During our last stop through Taipei on our way back to the USA we spent an evening checking out Kwang Hua Market, of the most famous night markets in Taipei. Pure insanity– words can almost not describe the hustle and bustle, streets packed with vendors, shoppers, animals, and what seemed like every possible thing in the world for sale at dirt cheap prices. Vendors sold fake everything, from Calvin Klein underwear for $2, suits, polo shirts, fake watches, cell phones, sneakers– jeans and t-shirts literally lined the sidewalks. Even more interesting though was definitely the food– I’m not even quite sure what some of it was, although I could clearly make out the pigeon feet, liver, stinky tofu (a Taiwanese delicacy served with goose blood), snails, neck of some creature, and a handful of other body parts I wouldn’t even ever think of preparing on a grill, let alone eat! Every once in a while the street went into a panic as panhandlers and stands rolled their carts as fast as possible into side streets, hiding themselves behind dumpsters and other shops– which we later learned meant police were close. The experience was really something else, the stench of cooking meat, body odor, and truck loads of fresh vinyl fake Gucci handbags was strong enough to make you wheezy. If you have a chance to check out any of the night markets in Taipei, check them out– just make sure to scrub clean after. It was like a maze, a 10 ring circus, we could have walked around for hours and barely scratched the surface. Some more pictures of food and such from the street after the jump. I think the last picture is forever ingrained in my memory.
We hustled around Guanghua Market and the surrounding streets for a few hours before our flight out of Taipei. Electronics were definitely less expensive, laptops, monitors, audio equipment, etc. We spent a lot of our time in shops looking at cell phones. All the shops were cash-only, and as a ‘white guy’ it was pretty clear I was a foreigner and they raised there prices noticeably so. A little bit of bargaining and things were back down to reasonably good deals though. Everyone was armed with calculators to show shoppers prices–which made it easy to punch in a few numbers and bring it back to American dollars for sanity purposes. The real deals for electronics seemed to be on the no name products, the knock off mp3 players, iPod look a likes and Asian branded cell phones I’d surely never heard of (nor could I read). Shops were mostly divided into new and second hand equipment. I almost picked up a remarkably cheap unlocked Nokia 8800, but lost my chance when I opted to keep searching for a better deal and ran out of time.

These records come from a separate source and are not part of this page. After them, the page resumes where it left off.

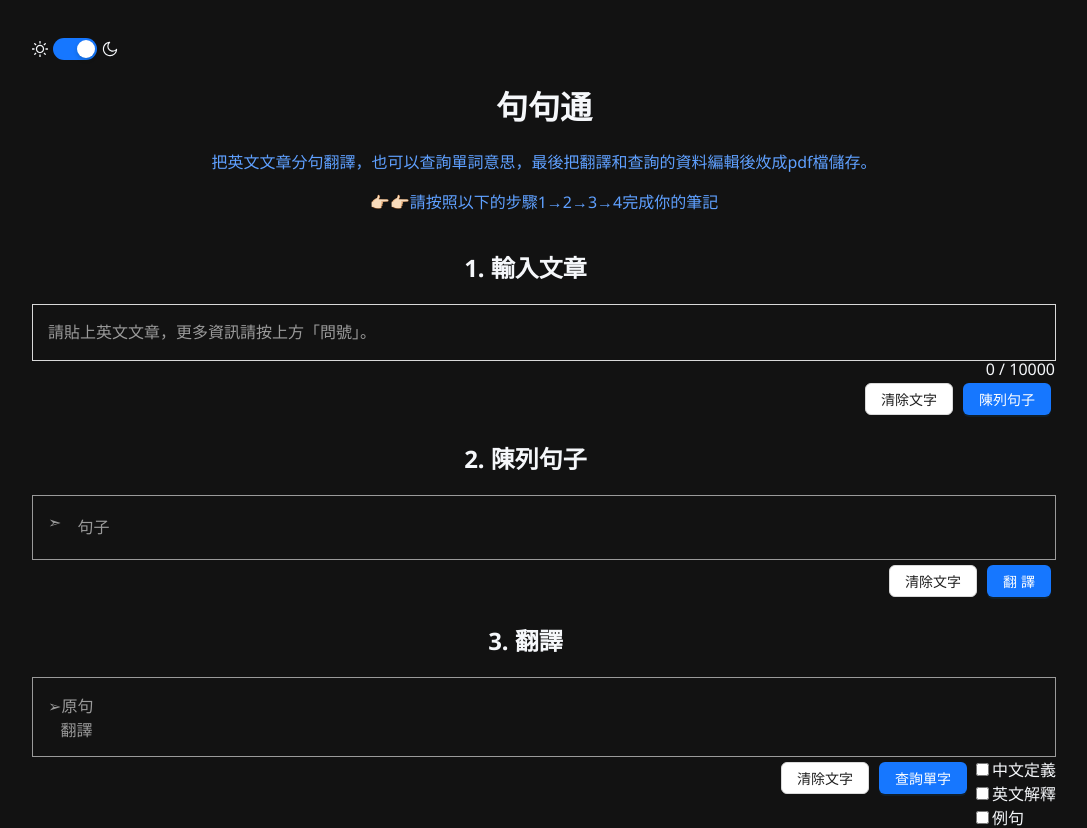
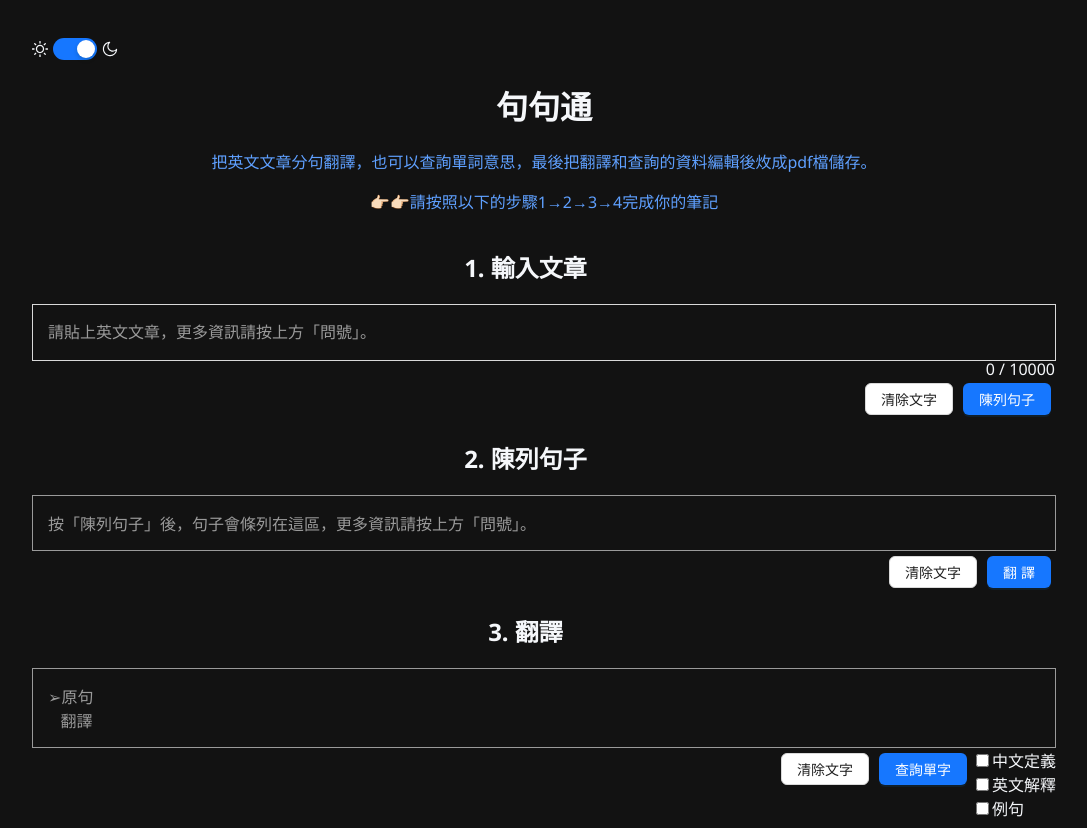
Before and after one commit to LisaMandarin/LearnEnglish, a React (Vite) app: page / in a window 1280 px wide. Shown: the top 828 px of the page, without its empty margins (96-1183 px from the left). Built offline with nearby package versions, Linux system fonts and the light colour scheme; some icons are missing.

Commit message:
sentencesSection style checked

```diff
--- a/src/App.css
+++ b/src/App.css
@@ -2,8 +2,8 @@
 
 :root {
   --milky: #F5F7FA;
-  --light-blue: #4EA5FF;
   --dark-blue: #5fa0ff;
+  --grey: #9a9a9a;
   --tc-font: "Noto Sans TC", sans-serif;
   --sc-font: "Noto Sans SC", sans-serif;
   --en-font: "Noto Sans", sans-serif;
@@ -22,7 +22,7 @@
 }
 
 .dark-mode textarea::placeholder {
-  color: #9a9a9a;
+  color: var(--grey);
 }
 
 #root > div {
--- a/src/AppContext.jsx
+++ b/src/AppContext.jsx
@@ -4,7 +4,7 @@ export const AppContext = createContext()
 
 export const AppProvider = ({children}) => {
     const [ article, setArticle ] = useState('')
-    const [ sentences, setSentences ] = useState([''])
+    const [ sentences, setSentences ] = useState([])
     const [ translation, setTranslation ] = useState([])
     const [ notes, setNotes ] = useState([])
 
--- a/src/components/SentencesSection.jsx
+++ b/src/components/SentencesSection.jsx
@@ -17,12 +17,11 @@ export function SentencesSection() {
   const [showHint, setShowHint] = useState(false);
   const { TextArea } = Input;
 
-  const clearSentences = () => setSentences([""]);
-  ;
+  const clearSentences = () => setSentences([]);
 
   const handleTextareaChange = (value, index) => {
     const newSentences = [...sentences];
-    if (value.trim() === "" && sentences.length > 1) {
+    if (value.trim() === "") {
       newSentences.splice(index, 1); // remove empty string during onChange
     } else {
       newSentences[index] = value;
@@ -51,25 +50,49 @@ export function SentencesSection() {
           onClick={() => setShowHint((current) => !current)}
         />
       </div>
-        <ul className={`hint-div ${ showHint ? 'expand' : ''}`}>
-          {HintJSON["sentences"].map((hint, index) => (
-            <li key={index}>{hint}</li>
-          ))}
-        </ul>
-      <ul className="renderingWindow">
+      <ul className={`hint-div ${ showHint ? 'expand' : ''}`}>
+        {HintJSON["sentences"].map((hint, index) => (
+          <li key={index}>{hint}</li>
+        ))}
+      </ul>
+      { sentences.length === 0 ? (
+        <div
+          style={{
+            border: "1px solid #9a9a9a",
+            padding: "15px",
+            color: "#9a9a9a"
+          }}
+        >按「陳列句子」後，句子會條列在這區，更多資訊請按上方「問號」。</div>
+      ) : (
+      <ol
+        className={darkMode ? "dark-mode" : ''}
+        style={{
+          border: "1px solid #9a9a9a",
+          padding: "11px 4px 11px 22px",
+        }}
+        >
         {sentences.map((s, index) => (
           <li key={index}>
             <TextArea
-              className={darkMode ? "dark-mode" : ""}
+              className={darkMode ? "dark-mode" : ''}
               placeholder="句子"
               value={`${s}`}
               onChange={(e) => handleTextareaChange(e.target.value, index)}
               autoSize
-              style={{ fontSize: "1rem", backgroundColor: "inherit" }}
+              style={{
+                fontSize: "1rem",
+                backgroundColor: "inherit",
+                display: "block",
+                border: 0
+              }}
             />
           </li>
         ))}
-      </ul>
+      </ol>
+      )
+
+      }
+
       <div>
         <Popconfirm
           placement='left'
```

We did grab a few nice GSM phones and if we had a longer time there I think we probably would have gone crazy exploring these affordable markets!
I’m leaving on Monday morning for the next couple of weeks to Asia. I’ll be hunting around Taipei for a day and then on to Tokyo, Osaka, and Kyoto. I’m planning on hunting for everything from restaurants, stores to shops and studios off the beaten path. As always when I travel, if you have tips, must see stores, obscure but great places, restaurants, art galleries, clubs, you want to setup a meeting, show me your studio, or anything else– drop me a line!

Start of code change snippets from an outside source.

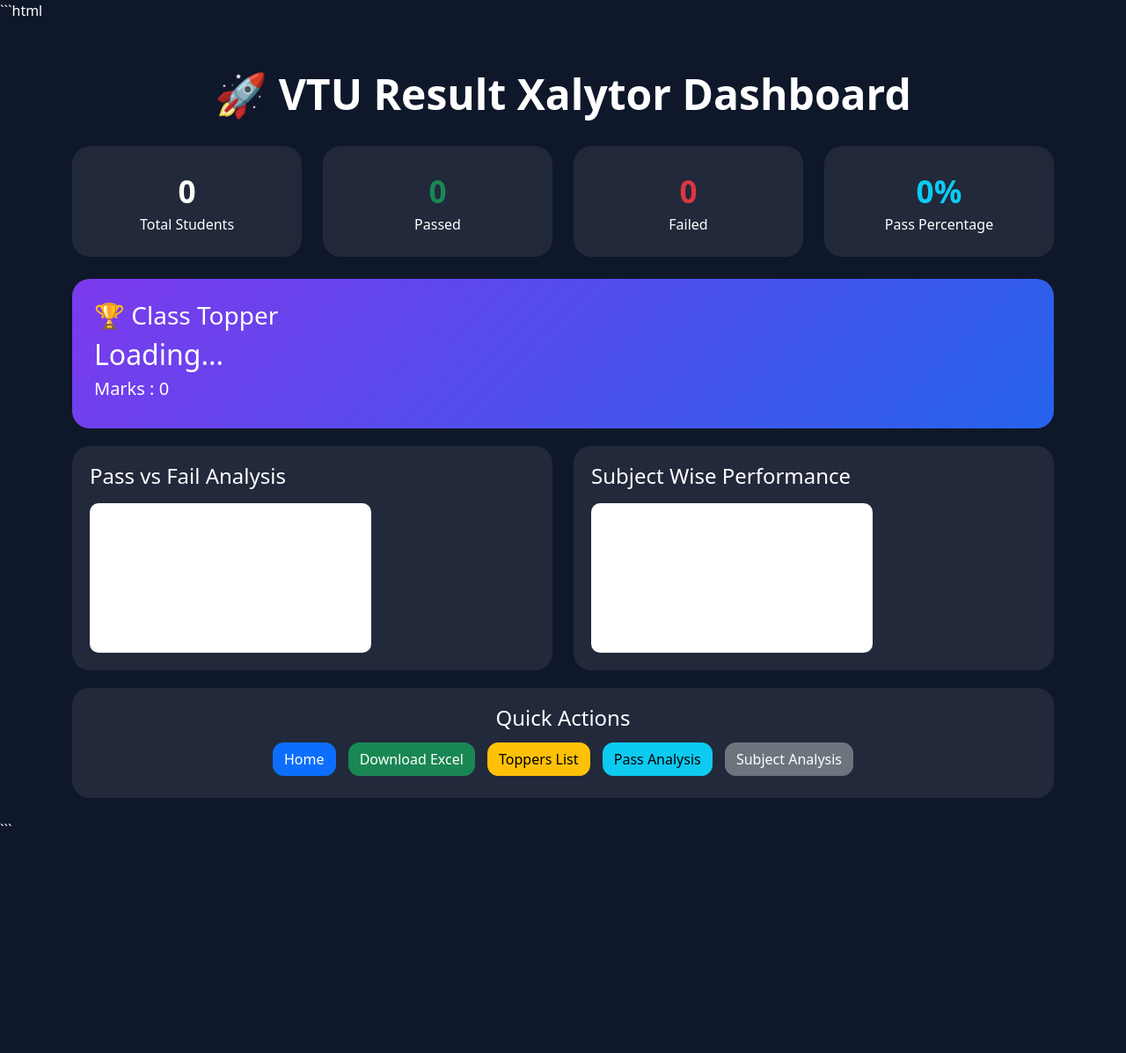
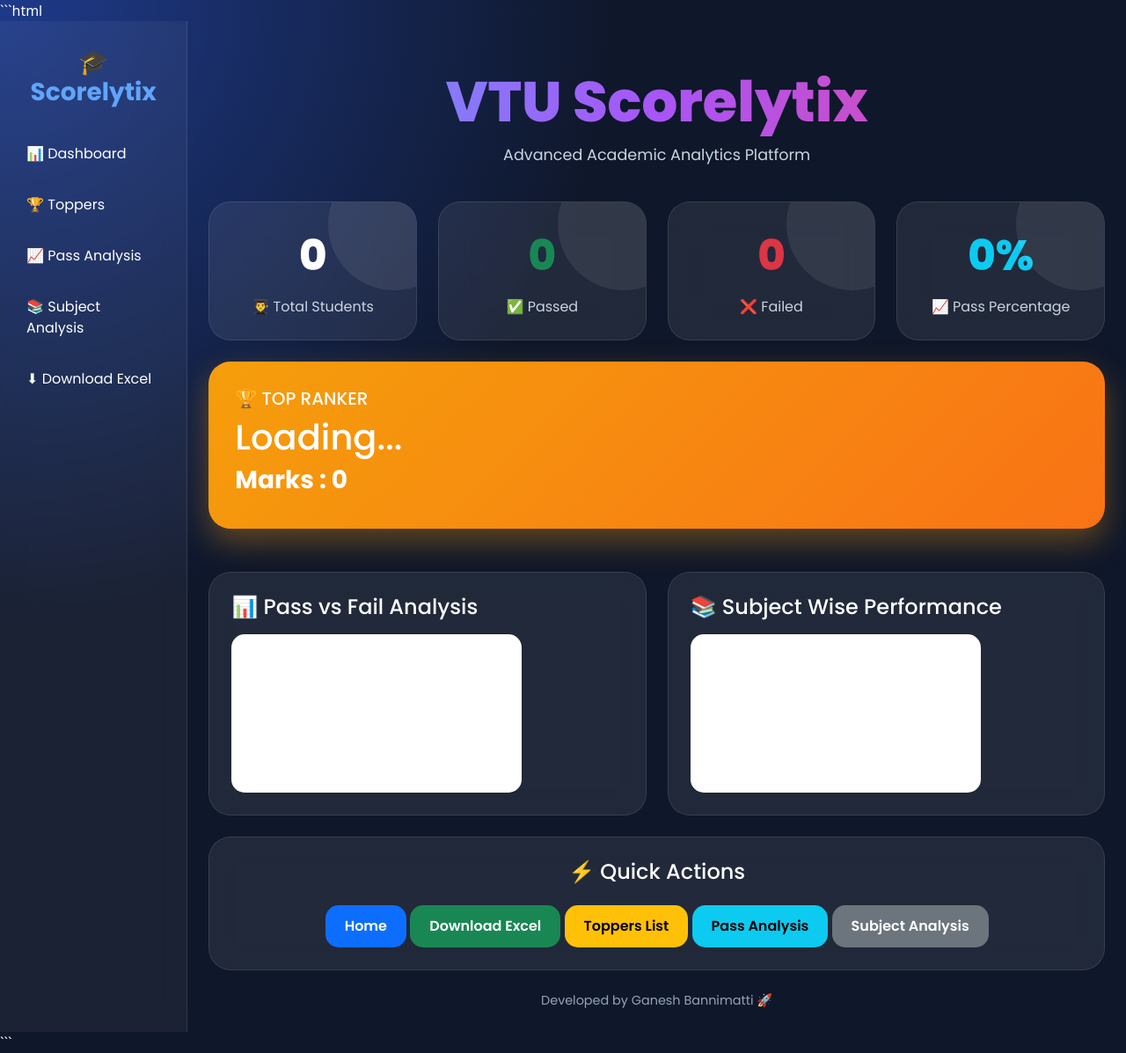
Before and after one commit to GaneshBannimatti/vtu-Scorelytix-, a Flask app: template templates/analytics.html in a window 1280 px wide. Shown: the whole page at 88% size. Before the commit the page ends 939 px from the top, so only its background shows below. Run offline with Flask 3, Linux system fonts and the light colour scheme; the template is opened without the code that fills it, so the values that code supplies are empty; a map, chart or similar area stays blank; parts of the project's set-up code (start-up, migrations or seed data) failed here and were passed over.

Commit message:
Added VTU Scorelytix project.

```diff
--- a/templates/analytics.html
+++ b/templates/analytics.html
@@ -12,8 +12,19 @@
     <script src="https://cdn.jsdelivr.net/npm/chart.js"></script>
 
     <style>
+        @import url('https://fonts.googleapis.com/css2?family=Poppins:wght@300;400;500;600;700;800&display=swap');
+
+        * {
+            margin: 0;
+            padding: 0;
+            box-sizing: border-box;
+            font-family: 'Poppins', sans-serif;
+        }
+
         body {
-            background: #0f172a;
+            background:
+                radial-gradient(circle at top left, #1e3a8a, #0f172a 40%),
+                radial-gradient(circle at bottom right, #7c3aed, #111827 40%);
             color: white;
             min-height: 100vh;
         }
@@ -21,52 +32,219 @@
         .title {
             text-align: center;
             margin-top: 30px;
-            margin-bottom: 30px;
-            font-size: 3rem;
-            font-weight: bold;
+            font-size: 4rem;
+            font-weight: 800;
+
+            background: linear-gradient(90deg,
+                    #60a5fa,
+                    #a855f7,
+                    #ec4899);
+
+            -webkit-background-clip: text;
+            -webkit-text-fill-color: transparent;
+        }
+
+        .subtitle {
+            text-align: center;
+            color: #cbd5e1;
+            margin-bottom: 40px;
+            font-size: 1.1rem;
         }
 
         .stat-card {
+
             background: rgba(255, 255, 255, 0.08);
-            backdrop-filter: blur(10px);
-            border-radius: 20px;
+
+            backdrop-filter: blur(20px);
+
+            border: 1px solid rgba(255, 255, 255, 0.1);
+
+            border-radius: 25px;
+
             padding: 25px;
+
             text-align: center;
-            transition: 0.3s;
+
+            transition: all .4s ease;
+
+            overflow: hidden;
+
+            position: relative;
+        }
+
+        .stat-card::before {
+
+            content: "";
+
+            position: absolute;
+
+            width: 150px;
+            height: 150px;
+
+            background: rgba(255, 255, 255, .08);
+
+            border-radius: 50%;
+
+            top: -50px;
+            right: -50px;
         }
 
         .stat-card:hover {
+
+            transform: translateY(-8px);
+
+            box-shadow:
+                0 15px 40px rgba(96, 165, 250, .3);
+        }
+
+        .stat-number {
+
+            font-size: 3rem;
+
+            font-weight: 800;
+        }
+
+        .stat-label {
+
+            color: #cbd5e1;
+
+            font-size: 1rem;
+        }
+
+        .topper-card {
+
+            background: linear-gradient(135deg,
+                    #f59e0b,
+                    #f97316);
+
+            border-radius: 25px;
+
+            padding: 30px;
+
+            margin-top: 30px;
+
+            box-shadow:
+                0 15px 35px rgba(245, 158, 11, .35);
+        }
+
+        .topper-card h3 {
+            font-weight: 700;
+        }
+
+        .chart-card {
+
+            background: rgba(255, 255, 255, .08);
+
+            backdrop-filter: blur(15px);
+
+            border: 1px solid rgba(255, 255, 255, .1);
+
+            border-radius: 25px;
+
+            padding: 25px;
+
+            margin-top: 25px;
+
+            transition: .3s;
+        }
+
+        .chart-card:hover {
+
             transform: translateY(-5px);
         }
 
-        .stat-number {
-            font-size: 2.2rem;
-            font-weight: bold;
+        .btn-custom {
+
+            border: none;
+
+            border-radius: 15px;
+
+            padding: 12px 22px;
+
+            font-weight: 600;
+
+            transition: .3s;
         }
 
-        .chart-card {
-            background: rgba(255, 255, 255, 0.08);
-            border-radius: 20px;
-            padding: 20px;
-            margin-top: 20px;
-        }
+        .btn-custom:hover {
 
-        .topper-card {
-            background: linear-gradient(135deg, #7c3aed, #2563eb);
-            border-radius: 20px;
-            padding: 25px;
-            margin-top: 25px;
-        }
+            transform: translateY(-3px);
 
-        .btn-custom {
-            border-radius: 12px;
-            margin: 5px;
+            box-shadow:
+                0 10px 25px rgba(255, 255, 255, .15);
         }
 
         canvas {
+
             background: white;
-            border-radius: 10px;
-            padding: 10px;
+
+            border-radius: 15px;
+
+            padding: 15px;
+        }
+
+        .quick-actions {
+
+            display: flex;
+
+            flex-wrap: wrap;
+
+            justify-content: center;
+
+            gap: 10px;
+        }
+
+        .footer {
+
+            text-align: center;
+
+            margin-top: 40px;
+
+            color: #94a3b8;
+
+            font-size: .9rem;
+        }
+
+        .sidebar {
+            min-height: 100vh;
+            background: rgba(255, 255, 255, 0.05);
+            backdrop-filter: blur(15px);
+            padding: 30px 15px;
+            border-right: 1px solid rgba(255, 255, 255, 0.1);
+        }
+
+        .logo {
+            text-align: center;
+            margin-bottom: 30px;
+            font-weight: 700;
+            color: #60a5fa;
+        }
+
+        .sidebar a {
+            display: block;
+            color: white;
+            text-decoration: none;
+            padding: 12px 15px;
+            margin-bottom: 10px;
+            border-radius: 12px;
+            transition: .3s;
+        }
+
+        .sidebar a:hover {
+            background: rgba(255, 255, 255, 0.1);
+            color: white;
+            transform: translateX(5px);
+        }
+
+        .footer {
+            text-align: center;
+            margin-top: 30px;
+            color: #94a3b8;
+        }
+
+        .stat-label {
+            margin-top: 10px;
+            color: #cbd5e1;
         }
     </style>
 
@@ -74,62 +252,118 @@
 
 <body>
 
-    <div class="container py-4">
+    <div class="container-fluid">
+
+        <div class="row">
+
+            <!-- Sidebar -->
+
+            <div class="col-md-2 sidebar">
+
+                <h3 class="logo">
+                    🎓 Scorelytix
+                </h3>
+
+                <a href="/dashboard">📊 Dashboard</a>
+
+                <a href="/toppers">🏆 Toppers</a>
+
+                <a href="/pass-analysis">📈 Pass Analysis</a>
+
+                <a href="/subject-analysis">📚 Subject Analysis</a>
+
+                <a href="/download">⬇ Download Excel</a>
+
+            </div>
+
+            <!-- Main Content -->
+
+            <div class="col-md-10 p-4">
 
                 <h1 class="title">
-            🚀 VTU Result Xalytor Dashboard
+                    VTU Scorelytix
                 </h1>
+
+                <p class="subtitle">
+                    Advanced Academic Analytics Platform
+                </p>
+
+                <!-- Statistics Cards -->
 
                 <div class="row g-4">
 
                     <div class="col-md-3">
                         <div class="stat-card">
                             <div id="total" class="stat-number">0</div>
-                    <div>Total Students</div>
+                            <div class="stat-label">
+                                👨‍🎓 Total Students
+                            </div>
                         </div>
                     </div>
 
                     <div class="col-md-3">
                         <div class="stat-card">
-                    <div id="passed" class="stat-number text-success">0</div>
-                    <div>Passed</div>
+                            <div id="passed" class="stat-number text-success">
+                                0
+                            </div>
+                            <div class="stat-label">
+                                ✅ Passed
+                            </div>
                         </div>
                     </div>
 
                     <div class="col-md-3">
                         <div class="stat-card">
-                    <div id="failed" class="stat-number text-danger">0</div>
-                    <div>Failed</div>
+                            <div id="failed" class="stat-number text-danger">
+                                0
+                            </div>
+                            <div class="stat-label">
+                                ❌ Failed
+                            </div>
                         </div>
                     </div>
 
                     <div class="col-md-3">
                         <div class="stat-card">
-                    <div id="pass" class="stat-number text-info">0%</div>
-                    <div>Pass Percentage</div>
+                            <div id="pass" class="stat-number text-info">
+                                0%
+                            </div>
+                            <div class="stat-label">
+                                📈 Pass Percentage
+                            </div>
                         </div>
                     </div>
 
                 </div>
 
-        <div class="topper-card">
+                <!-- Topper Card -->
 
-            <h3>🏆 Class Topper</h3>
+                <div class="topper-card mt-4">
 
-            <h2 id="topperName">Loading...</h2>
+                    <h5>
+                        🏆 TOP RANKER
+                    </h5>
 
-            <h5 id="topperMarks">Marks : 0</h5>
+                    <h1 id="topperName">
+                        Loading...
+                    </h1>
+
+                    <h3 id="topperMarks">
+                        Marks : 0
+                    </h3>
 
                 </div>
 
-        <div class="row">
+                <!-- Charts -->
+
+                <div class="row mt-4">
 
                     <div class="col-md-6">
 
                         <div class="chart-card">
 
                             <h4 class="mb-3">
-                        Pass vs Fail Analysis
+                                📊 Pass vs Fail Analysis
                             </h4>
 
                             <canvas id="resultChart"></canvas>
@@ -143,7 +377,7 @@
                         <div class="chart-card">
 
                             <h4 class="mb-3">
-                        Subject Wise Performance
+                                📚 Subject Wise Performance
                             </h4>
 
                             <canvas id="subjectChart"></canvas>
@@ -154,9 +388,13 @@
 
                 </div>
 
-        <div class="chart-card text-center">
+                <!-- Quick Actions -->
 
-            <h4>Quick Actions</h4>
+                <div class="chart-card text-center mt-4">
+
+                    <h4 class="mb-4">
+                        ⚡ Quick Actions
+                    </h4>
 
                     <a href="/" class="btn btn-primary btn-custom">
                         Home
@@ -180,7 +418,16 @@
 
                 </div>
 
+                <div class="footer mt-4">
+                    Developed by Ganesh Bannimatti 🚀
                 </div>
+
+            </div>
+
+        </div>
+
+    </div>
+
 
     <script>
 
```
Also changed, not shown: page.html (+25 -25 lines). Lines whose indentation alone changed are shown as unchanged.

This trip wouldn’t be possible without the air travel support of Malaysia Airlines, the luggage from Tumi and photo equipment from Pentax. Stay tuned for more from the other-side of the world next week.

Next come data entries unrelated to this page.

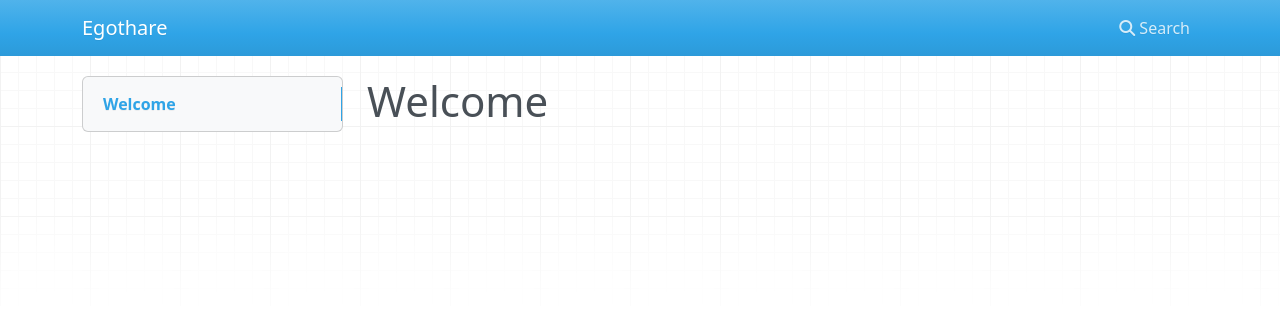
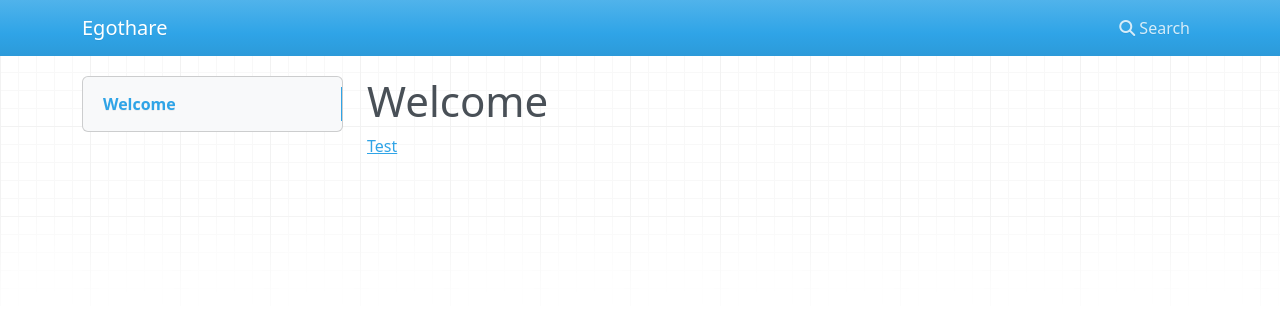
Before and after one commit to saurbre8/Egothare, an MkDocs documentation site: the page built from docs/index.md, in a window 1280 px wide. Shown: the top 330 px of the page. Built offline with MkDocs 1.6.1, drawn with Linux system fonts in a browser that asks for light colours; nearby versions of some CDN libraries.

Commit message:
test link on site

```diff
--- a/docs/index.md
+++ b/docs/index.md
@@ -1 +1,3 @@
 # Welcome
+
+<a href="Core%20Realms/Circles%20Below/">Test</a>
```
Also changed, not shown: 1 other file.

Be sure to check the site on Monday, I’ve got a very, very special surprise coming. My team and I are packing our bags, Asia here we come!